Listed records >>
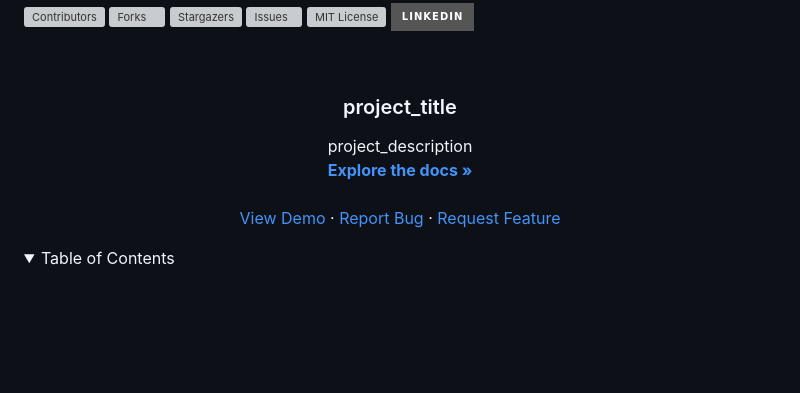
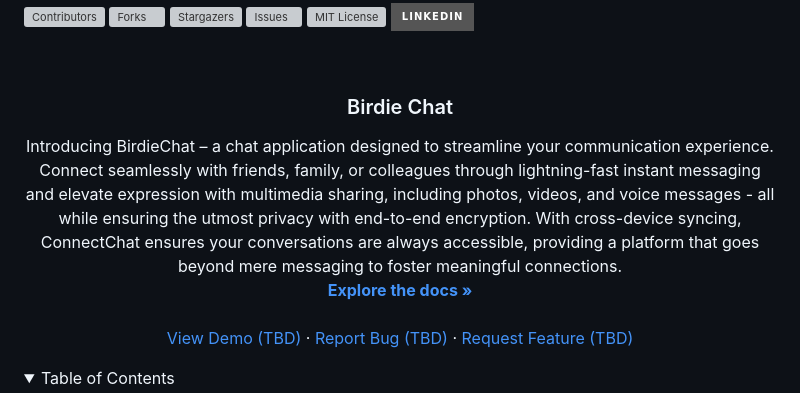
Before and after one commit to WebDevSimplified/Whatsapp-Clone, a Markdown page: README.md, the part around the change. Rendered like a GitHub page; folded sections open; badges without logos; blank space fills up the shorter version; grey boxes are pictures that could not be loaded.

Commit message:
Update README.md
added title and description

```diff
--- a/README.md
+++ b/README.md
@@ -25,19 +25,19 @@
     <img src="images/logo.png" alt="Logo" width="80" height="80">
   </a> -->
 
-<h3 align="center">project_title</h3>
+<h3 align="center">Birdie Chat</h3>
 
   <p align="center">
-    project_description
+    Introducing BirdieChat – a chat application designed to streamline your communication experience. Connect seamlessly with friends, family, or colleagues through lightning-fast instant messaging and elevate expression with multimedia sharing, including photos, videos, and voice messages - all while ensuring the utmost privacy with end-to-end encryption. With cross-device syncing, ConnectChat ensures your conversations are always accessible, providing a platform that goes beyond mere messaging to foster meaningful connections.
     <br />
     <a href="https://github.com/github_username/repo_name"><strong>Explore the docs »</strong></a>
     <br />
     <br />
-    <a href="https://github.com/github_username/repo_name">View Demo</a>
+    <a href="https://github.com/github_username/repo_name">View Demo (TBD) </a>
     ·
-    <a href="https://github.com/github_username/repo_name/issues">Report Bug</a>
+    <a href="https://github.com/github_username/repo_name/issues">Report Bug (TBD) </a>
     ·
-    <a href="https://github.com/github_username/repo_name/issues">Request Feature</a>
+    <a href="https://github.com/github_username/repo_name/issues">Request Feature (TBD) </a>
   </p>
 </div>
 
```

Task statement >> Where a line in the material above holds "center", copy that line.

The completed task >>
-<h3 align="center">project_title</h3>
+<h3 align="center">Birdie Chat</h3>
   <p align="center">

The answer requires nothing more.